* _BRIEF_
Only lines containing the string "size" belong in the answer; find them in the records and copy them.

* _LISTED ENTRIES_

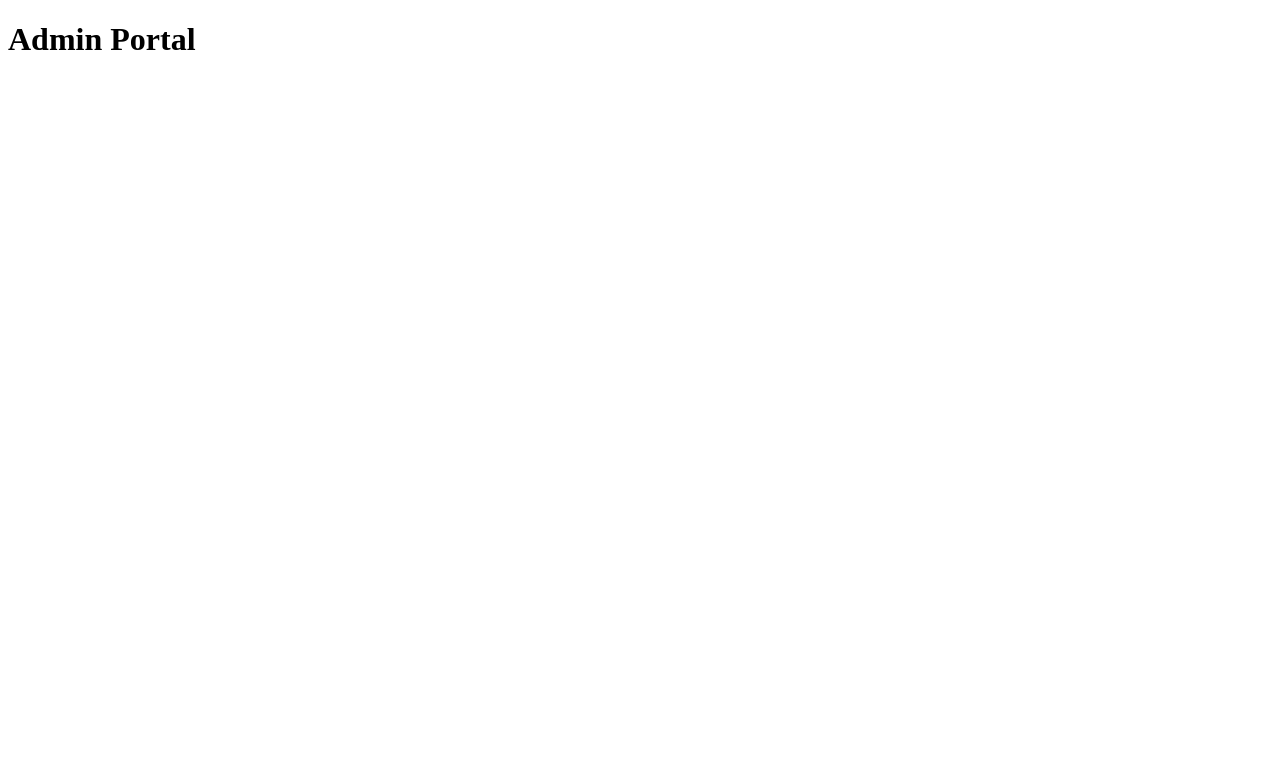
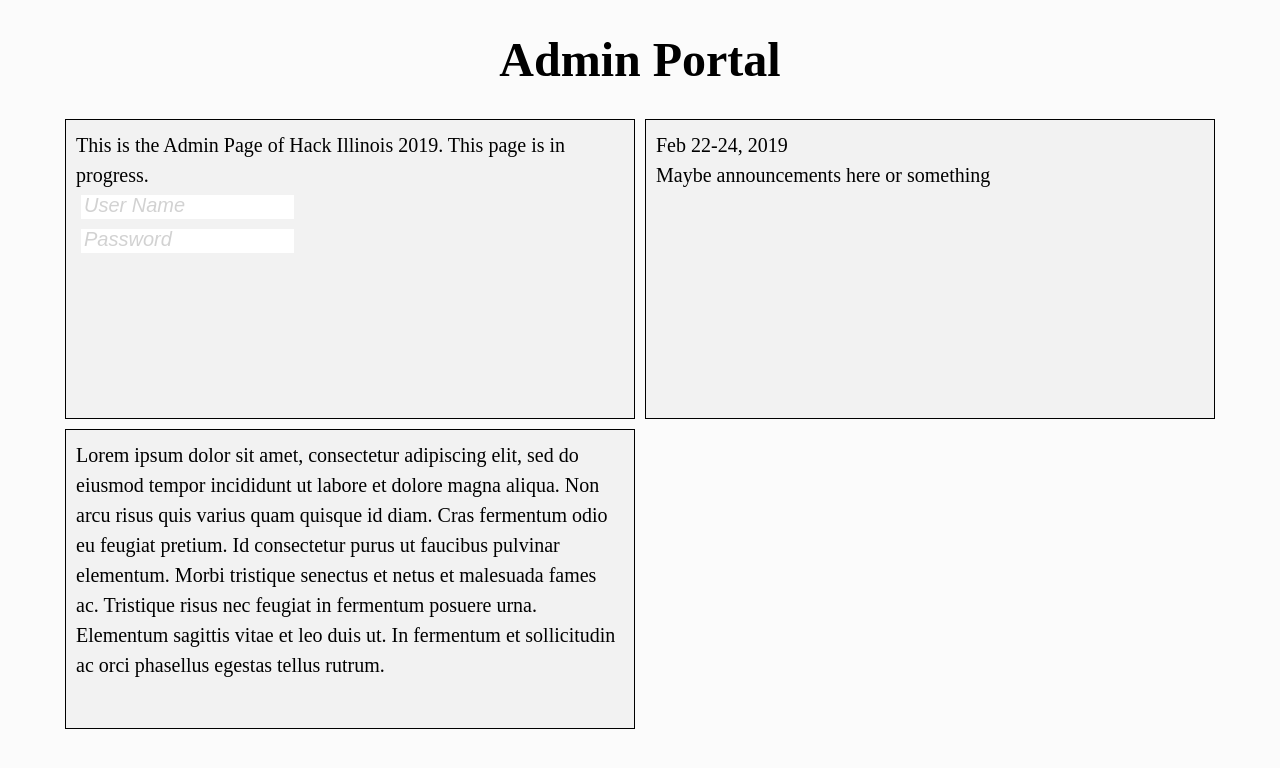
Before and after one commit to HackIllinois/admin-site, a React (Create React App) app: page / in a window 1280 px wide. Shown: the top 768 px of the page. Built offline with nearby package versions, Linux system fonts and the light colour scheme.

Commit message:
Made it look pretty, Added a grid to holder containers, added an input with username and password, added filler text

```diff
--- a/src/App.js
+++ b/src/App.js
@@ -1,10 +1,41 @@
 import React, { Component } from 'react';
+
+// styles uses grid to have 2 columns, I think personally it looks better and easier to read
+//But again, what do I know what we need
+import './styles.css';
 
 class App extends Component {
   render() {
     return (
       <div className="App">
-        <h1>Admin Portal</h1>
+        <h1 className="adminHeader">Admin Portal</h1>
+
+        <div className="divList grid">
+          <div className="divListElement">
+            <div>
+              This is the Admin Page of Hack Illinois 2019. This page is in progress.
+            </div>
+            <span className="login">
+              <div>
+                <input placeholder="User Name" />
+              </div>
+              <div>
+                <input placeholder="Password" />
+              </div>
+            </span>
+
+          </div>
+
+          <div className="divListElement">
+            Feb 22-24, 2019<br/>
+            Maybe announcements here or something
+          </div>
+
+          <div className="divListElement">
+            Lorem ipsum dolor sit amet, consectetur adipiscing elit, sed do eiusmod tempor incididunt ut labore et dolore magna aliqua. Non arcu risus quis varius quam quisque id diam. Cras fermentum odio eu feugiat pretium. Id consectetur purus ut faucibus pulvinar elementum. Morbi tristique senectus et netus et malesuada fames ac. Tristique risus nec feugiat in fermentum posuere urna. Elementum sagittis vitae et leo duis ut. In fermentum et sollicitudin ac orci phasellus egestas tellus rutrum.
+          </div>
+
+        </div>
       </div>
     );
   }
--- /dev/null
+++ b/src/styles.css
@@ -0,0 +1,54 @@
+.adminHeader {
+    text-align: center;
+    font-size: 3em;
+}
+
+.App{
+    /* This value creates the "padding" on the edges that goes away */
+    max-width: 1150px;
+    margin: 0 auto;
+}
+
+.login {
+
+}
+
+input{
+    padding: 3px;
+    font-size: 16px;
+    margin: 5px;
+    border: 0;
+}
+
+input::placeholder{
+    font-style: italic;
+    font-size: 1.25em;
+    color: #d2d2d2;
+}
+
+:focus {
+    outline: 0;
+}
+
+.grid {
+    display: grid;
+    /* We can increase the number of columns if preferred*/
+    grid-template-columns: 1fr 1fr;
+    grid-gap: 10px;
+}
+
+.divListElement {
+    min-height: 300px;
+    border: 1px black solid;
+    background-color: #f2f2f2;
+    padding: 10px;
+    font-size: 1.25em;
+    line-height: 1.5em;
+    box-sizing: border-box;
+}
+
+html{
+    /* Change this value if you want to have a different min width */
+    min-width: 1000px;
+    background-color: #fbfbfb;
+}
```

* _YOUR RESPONSE_
+    font-size: 3em;
+    font-size: 16px;
+    font-size: 1.25em;
+    font-size: 1.25em;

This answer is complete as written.